JAMES PETERSON, BUCKNELL UNIVERSITY: Well, the use of the tax dollars are actually to raise awareness for the teachers about white privilege and although I respect Niger, I just don't agree with him here.
If you look at things like gender, privilege or class privilege maybe it's easier to see, but the bottom line is when you look at public education, criminal justice system and health care, we can clearly see that there is such a thing as white privilege.
Listen, this is not indicting any individual white person, this is just to say that if you are black, you have to have different concerns about the criminal justice system -- let me finish my point.
HANNITY: Wait a minute, you're a professor. You are not answering my question.
PETERSON: I am answering your question.
HANNITY: So why don't we address my question? My point, they just laid off 94 teachers.
PETERSON: I heard your point.
HANNITY: Hang on, we have a limited budget. We have kids often times leaving school districts not able to read, write and do math. So they lay teachers and then they pay for all these other teachers to go to this conference. Do you think that's an appropriate and wise use of limited money?
PETERSON: Listen, there are various ways --
HANNITY: Do you?
PETERSON: Yes, I do, because white privilege does exist and we need our teachers to understand that. Listen, the vast majority of white folk across this country do not have the same kind of concerns in our public educational system as students of color.

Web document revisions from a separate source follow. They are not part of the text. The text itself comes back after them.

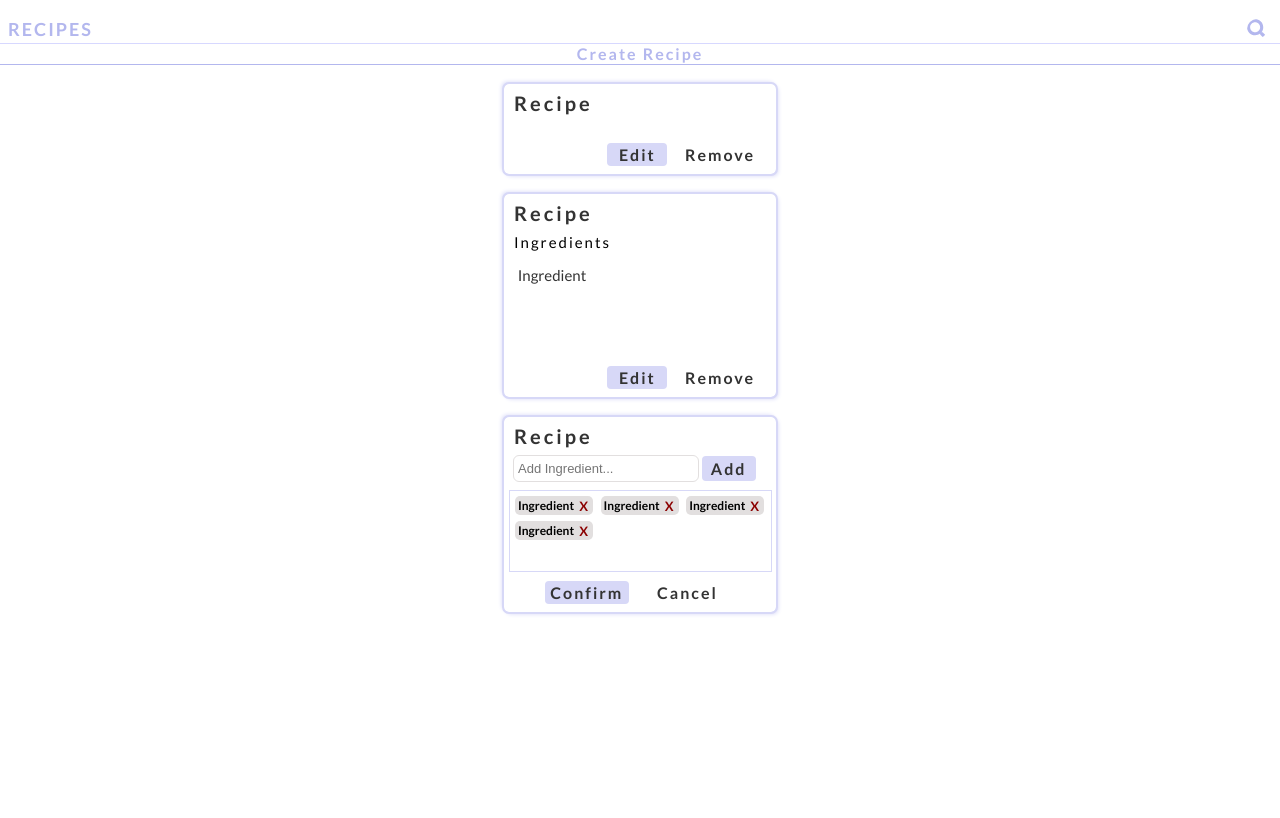
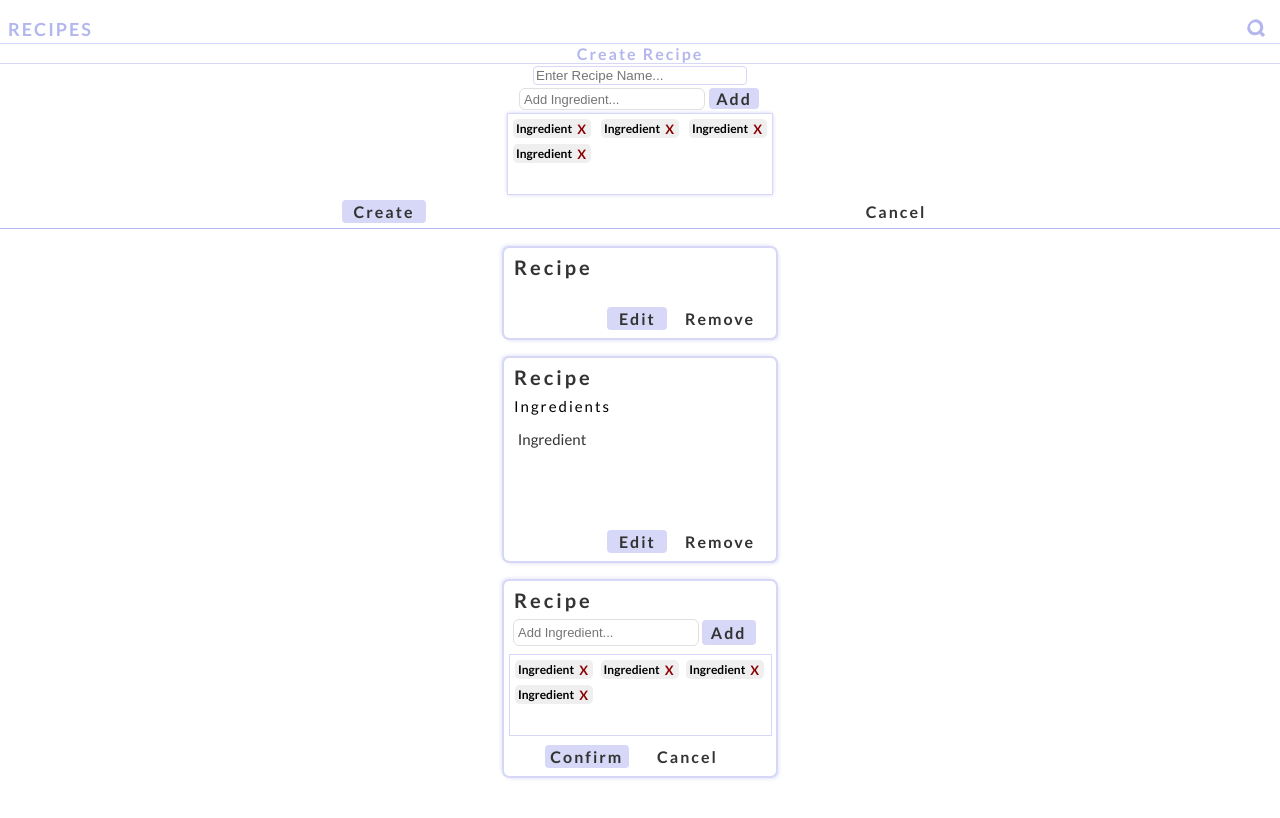
Before and after one commit to Rio0628/recipe-ingredients-app, a React (Create React App) app: page / in a window 1280 px wide. Shown: the top 818 px of the page. Built offline with nearby package versions, Linux system fonts and the light colour scheme.

Commit message:
Created Component
- Created the CreateRecipe component and applied it basic styling.
- Positioned it within the main nav-bar underneath of the create recipe button.

```diff
--- a/src/App.js
+++ b/src/App.js
@@ -20,11 +20,14 @@ function App() {
         </div>
 
         <div className='createRecipeBtn'>Create Recipe</div>
+
+        <CreateRecipe />
       </div>
 
       <div className='indRecipesCntr'>
         <IndRecipe />
       </div>
+
     </div>
   );
 }
--- a/src/components/CreateRecipe.js
+++ b/src/components/CreateRecipe.js
@@ -0,0 +1,26 @@
+import React from 'react';
+
+const CreateRecipe = () => {
+    return (
+        <div className='createRecipeCntr'>
+            <input placeholder='Enter Recipe Name...' className='recipeNameInput'/>
+
+            <div className='addIngrdtCntr'>
+                <input placeholder='Add Ingredient...' className='addIngrdtInput'/>
+                <div className='addIngrdtBtn'>Add</div>
+            </div>
+
+            <div className='ingrdtsCntr'>
+                <div className='indIngrdtAdd'>Ingredient <p>X</p></div>
+                <div className='indIngrdtAdd'>Ingredient <p>X</p></div>
+                <div className='indIngrdtAdd'>Ingredient <p>X</p></div>
+                <div className='indIngrdtAdd'>Ingredient <p>X</p></div>
+            </div>
+
+            <div className='createBtn'>Create</div>
+            <div className='cancelBtn'>Cancel</div>
+        </div>
+    );
+}
+
+export default CreateRecipe;
--- a/src/index.css
+++ b/src/index.css
@@ -267,7 +267,7 @@ body {
   font-weight: 600;
   line-height: 20px;
   padding: 0px 3px;
-  background: #e2dfdf;
+  background: rgba(226, 223, 223, .5);
   border-radius: 5px;
 }
 
@@ -284,7 +284,7 @@ body {
   color: darkred;
   padding: 1px;
   /* outline: 1px solid black; */
-  border-radius: 50%;
+  border-radius: 5px;
   cursor: pointer;
 }
 
@@ -327,3 +327,92 @@ body {
   border-radius: 4px;
   cursor: pointer;
 }
+
+/* -- CREATE RECIPE STYLES -- */
+
+.createRecipeCntr {
+  display: flex;
+  flex-direction: column;
+  align-items: center;
+  outline: 1px solid #d7d8f7;
+}
+
+.recipeNameInput {
+  position: relative;
+  top: 3px;
+  /* left: 15%; */
+  width: 13rem;
+  border: none;
+  outline: 1px solid #d7d8f7;
+  border-radius: 3px;
+}
+
+
+.createRecipeCntr .addIngrdtCntr {
+  top: 7px;
+  display: flex;
+  /* align-items: center; */
+  /* outline: 1px solid green; */
+}
+
+.createRecipeCntr .addIngrdtInput {
+  height: 1rem;
+  left: -3px;
+  top: 1px;
+}
+
+.createRecipeCntr .addIngrdtBtn {
+  position: relative;
+  padding: 1px;
+  left: 2px;
+  /* top: 1px; */
+  border-radius: 4px;
+  background: #d7d8f7;
+  cursor: pointer;
+}
+
+.createRecipeCntr .ingrdtsCntr {
+  top: 12px;
+  grid-template-rows: repeat(12, 25px);
+  outline: 1px solid #d7d8f7;
+  box-shadow: 1px 1px 4px #d7d8f7, -1px -1px 4px #d7d8f7;
+  /* outline: 1px solid black; */
+}
+
+.createBtn {
+  position: relative;
+  right: 20%;
+  top: 18px;
+  width: 5rem;
+  font-weight: 600;
+  text-align: center;
+  letter-spacing: 2px;
+  color: #333333;
+  padding: 2px;
+  border-radius: 4px;
+  background: #d7d8f7;
+  cursor: pointer;
+}
+
+.createRecipeCntr .cancelBtn {
+  left: 20%;
+  top: -5px;
+}
+
+/* 'createRecipeCntr'>
+            <input placeholder='Enter Recipe Name...' className='recipeNameInput'/>
+
+            <div className='addIngrdtCntr'>
+                <input placeholder='Add Ingredient...' className='addIngrdtInput'/>
+                <div className='addIngrdtBtn'>Add</div>
+            </div>
+
+            <div className='ingrdtsCntr'>
+                <div className='indIngrdtAdd'>Ingredient <p>X</p></div>
+                <div className='indIngrdtAdd'>Ingredient <p>X</p></div>
+                <div className='indIngrdtAdd'>Ingredient <p>X</p></div>
+                <div className='indIngrdtAdd'>Ingredient <p>X</p></div>
+            </div>
+
+            <div className='confirmBtn'>Create</div>
+            <div className='cancelBtn'>Cancel</div> */
```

They are not tracked in the same ways. They are not discriminated against the same ways and the curriculum doesn't represent them or misrepresent them in the same way. You can be a white student sometimes and not to have the same kind of concerns that students of color have. It's as simple as that.
INNIS: Well, I would recommend if this conference wanted to do a service, they should call it white and yellow privilege because Asian-American kids are out-performing not only the average, but the average white kid, too.

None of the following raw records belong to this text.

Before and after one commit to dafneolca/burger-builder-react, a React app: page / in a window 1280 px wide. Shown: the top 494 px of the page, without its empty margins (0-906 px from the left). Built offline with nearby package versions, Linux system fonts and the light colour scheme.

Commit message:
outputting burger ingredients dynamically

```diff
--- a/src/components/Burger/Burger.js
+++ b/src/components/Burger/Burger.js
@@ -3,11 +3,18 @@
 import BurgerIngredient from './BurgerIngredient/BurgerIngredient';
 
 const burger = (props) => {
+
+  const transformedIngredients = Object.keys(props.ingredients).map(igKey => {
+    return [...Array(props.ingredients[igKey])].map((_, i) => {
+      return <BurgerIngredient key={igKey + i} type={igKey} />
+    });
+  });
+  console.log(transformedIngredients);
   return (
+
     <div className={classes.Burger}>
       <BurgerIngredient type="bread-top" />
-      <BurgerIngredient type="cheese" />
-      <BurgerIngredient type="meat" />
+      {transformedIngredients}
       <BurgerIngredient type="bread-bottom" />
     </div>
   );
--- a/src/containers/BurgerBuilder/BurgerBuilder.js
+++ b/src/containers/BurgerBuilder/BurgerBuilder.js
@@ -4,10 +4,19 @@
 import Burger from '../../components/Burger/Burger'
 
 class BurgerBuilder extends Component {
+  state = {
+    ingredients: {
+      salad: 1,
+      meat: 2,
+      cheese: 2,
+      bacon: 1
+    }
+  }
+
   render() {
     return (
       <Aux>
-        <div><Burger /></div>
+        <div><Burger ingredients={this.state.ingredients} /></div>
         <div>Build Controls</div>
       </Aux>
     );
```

So obviously, this privilege exists for whites and Asian-American kids. You can go to any district in this country and the poorest school districts and you will see the valedictorians are sometimes first generation or second generation kids from Asia, from India, from China, from other parts of Asia.
PETERSON: Good point, but a separate issue.

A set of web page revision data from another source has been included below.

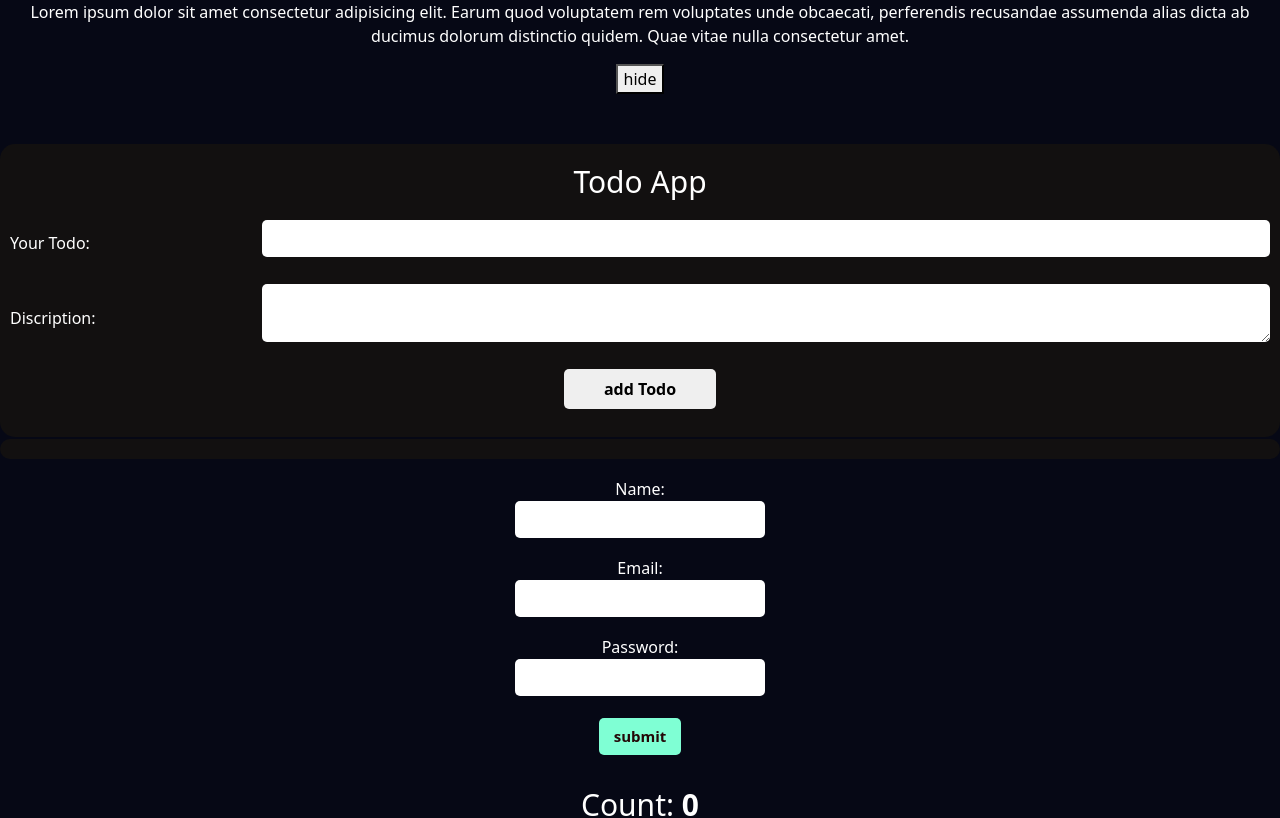
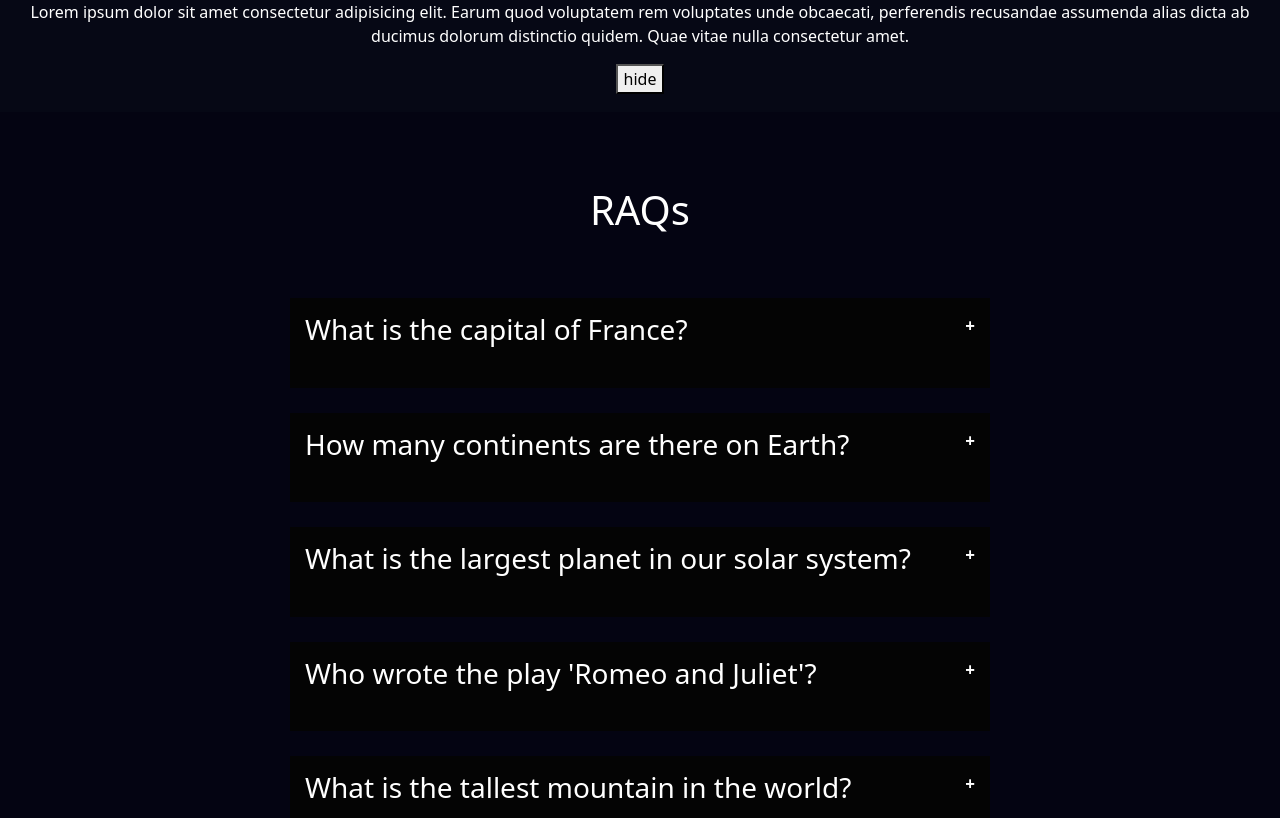
Before and after one commit to sabbir-web-dev/react-pactice-code, a React (Create React App) app: page / in a window 1280 px wide. Shown: the top 818 px of the page. Built offline with nearby package versions, Linux system fonts and the light colour scheme.

Commit message:
lrean toggole and pactice FAQs

```diff
--- a/src/Components/AlInOne/AlinOne.js
+++ b/src/Components/AlInOne/AlinOne.js
@@ -9,11 +9,12 @@ import Baind from '../Bind/Baind'
 import Count from '../Count/Count'
 import FormP from '../FromHendel-pactice/FormP'
 import TodoApp from "../TodoApp/TodoBody/TodoApp"
-
+import FaqWrap from "../Faqs/Home/FaqWrap"
 
 export default function AlinOne() {
   return (
     <div>
+      <FaqWrap />
         <TodoApp />
         <FormP />
         <Count />
--- /dev/null
+++ b/src/Components/Faqs/Faqs.js
@@ -0,0 +1,23 @@
+import React, { useState } from 'react'
+import Style from "./faqs.module.css"
+
+// import { FaBeer } from "react-icons/fa" ;
+
+
+export default function Faqs(props) {
+    const {answer,question} = props.data;
+
+    const [faqAns,setFaqAns] = useState(false);
+
+  return (
+    <div className={Style.faq}>
+        <div onClick={()=> setFaqAns(!faqAns)} className={Style.qusWrap}>
+            <h3>{question}</h3>
+            <span>{faqAns ? "-" : "+"}</span>
+        </div>
+        {
+            faqAns && <p><small>{answer}</small></p>
+        }
+    </div>
+  )
+}
--- /dev/null
+++ b/src/Components/Faqs/Home/FaqData.json
@@ -0,0 +1,42 @@
+[
+    {
+      "question": "What is the capital of France?",
+      "answer": "The capital of France is Paris."
+    },
+    {
+      "question": "How many continents are there on Earth?",
+      "answer": "There are seven continents on Earth: Africa, Antarctica, Asia, Europe, North America, Australia (Oceania), and South America."
+    },
+    {
+      "question": "What is the largest planet in our solar system?",
+      "answer": "Jupiter is the largest planet in our solar system."
+    },
+    {
+      "question": "Who wrote the play 'Romeo and Juliet'?",
+      "answer": "William Shakespeare wrote the play 'Romeo and Juliet.'"
+    },
+    {
+      "question": "What is the tallest mountain in the world?",
+      "answer": "Mount Everest is the tallest mountain in the world."
+    },
+    {
+      "question": "What is the chemical symbol for gold?",
+      "answer": "The chemical symbol for gold is 'Au.'"
+    },
+    {
+      "question": "Who is the current President of the United States?",
+      "answer": "As of my last knowledge update in September 2021, the President of the United States is Joe Biden."
+    },
+    {
+      "question": "What is the capital of Japan?",
+      "answer": "The capital of Japan is Tokyo."
+    },
+    {
+      "question": "How many bones are there in the human body?",
+      "answer": "The adult human body has 206 bones."
+    },
+    {
+      "question": "What is the formula for water?",
+      "answer": "The chemical formula for water is H2O, indicating two hydrogen atoms bonded to one oxygen atom."
+    }
+  ]
--- /dev/null
+++ b/src/Components/Faqs/Home/FaqWrap.js
@@ -0,0 +1,18 @@
+import React from 'react';
+import Style from "./Home.module.css"
+import Data from "./FaqData.json"
+import Faqs from '../Faqs';
+
+export default function FaqWrap() {
+
+  return (
+    <div className={Style.homeWrap}>
+        <h2>RAQs</h2>
+        <div className={Style.faqWrap}>
+            {
+                Data.map((data,index) => <Faqs key={index} data={data}  />)
+            }
+        </div>
+    </div>
+  )
+}
--- /dev/null
+++ b/src/Components/Faqs/Home/Home.module.css
@@ -0,0 +1,26 @@
+.homeWrap{
+    width:100vw;
+    height: 100vh;
+    background: #040412;
+    color:#fff;
+    padding-top: 10vh;
+    overflow-y:scroll;
+    padding:5%;
+}
+.homeWrap h2{
+    text-align: center;
+    font-size:2.5rem;
+    margin-bottom:rem;
+}
+.faqWrap{
+    display: flex;
+    justify-content:space-evenly;
+    flex-wrap: wrap;
+    gap:7px;
+    padding-top: 4%;
+    transition: .3s ease-in;
+}
+span{
+    font-weight: bold;
+    font-size: 17px;
+}
--- /dev/null
+++ b/src/Components/Faqs/faqs.module.css
@@ -0,0 +1,19 @@
+.faq{
+    background: #040404;
+    width:700px;
+    padding:10px;
+    cursor: pointer;
+}
+.faq:hover{
+    color:#ddd;
+}
+.qusWrap{
+    display: flex;
+    justify-content: space-between;
+    padding:5px;
+    align-items: start;
+}
+.qusWrap H3{
+    font-weight: 400;
+    text-align: start;
+}
```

INNIS: Because they have a culture that promotes education. They don't have people trying to feed them nonsense --
HANNITY: One at a time.
PETERSON: This is the same way black and brown people are discriminated against.
INNIS: They are people of color too. They are not Europeans.
PETERSON: Their history in this country is quite different.
HANNITY: Hang on. Let me bring this point up. How is it that if somebody faces discrimination how is it that, as this piece says, it causes them hypertension, causes them to eat in a way that's unhealthy, causes people not to exercise. Isn't that predicated on an idea that individuals are not responsible for their own behavior in some way?
PETERSON: I am all for individual responsibility, but if you look at the arc of history of the relationship between health care and public health and African-Americans, you can see that there are various cases in which African-American folk have been alienated from health care and that is not just the economic piece of it, that's cultural and social piece of it. So we have to repair that --
HANNITY: But people make decisions about eating and about exercise.
PETERSON: We have to repair that first before we can say there's a level playing field from which we can engage here.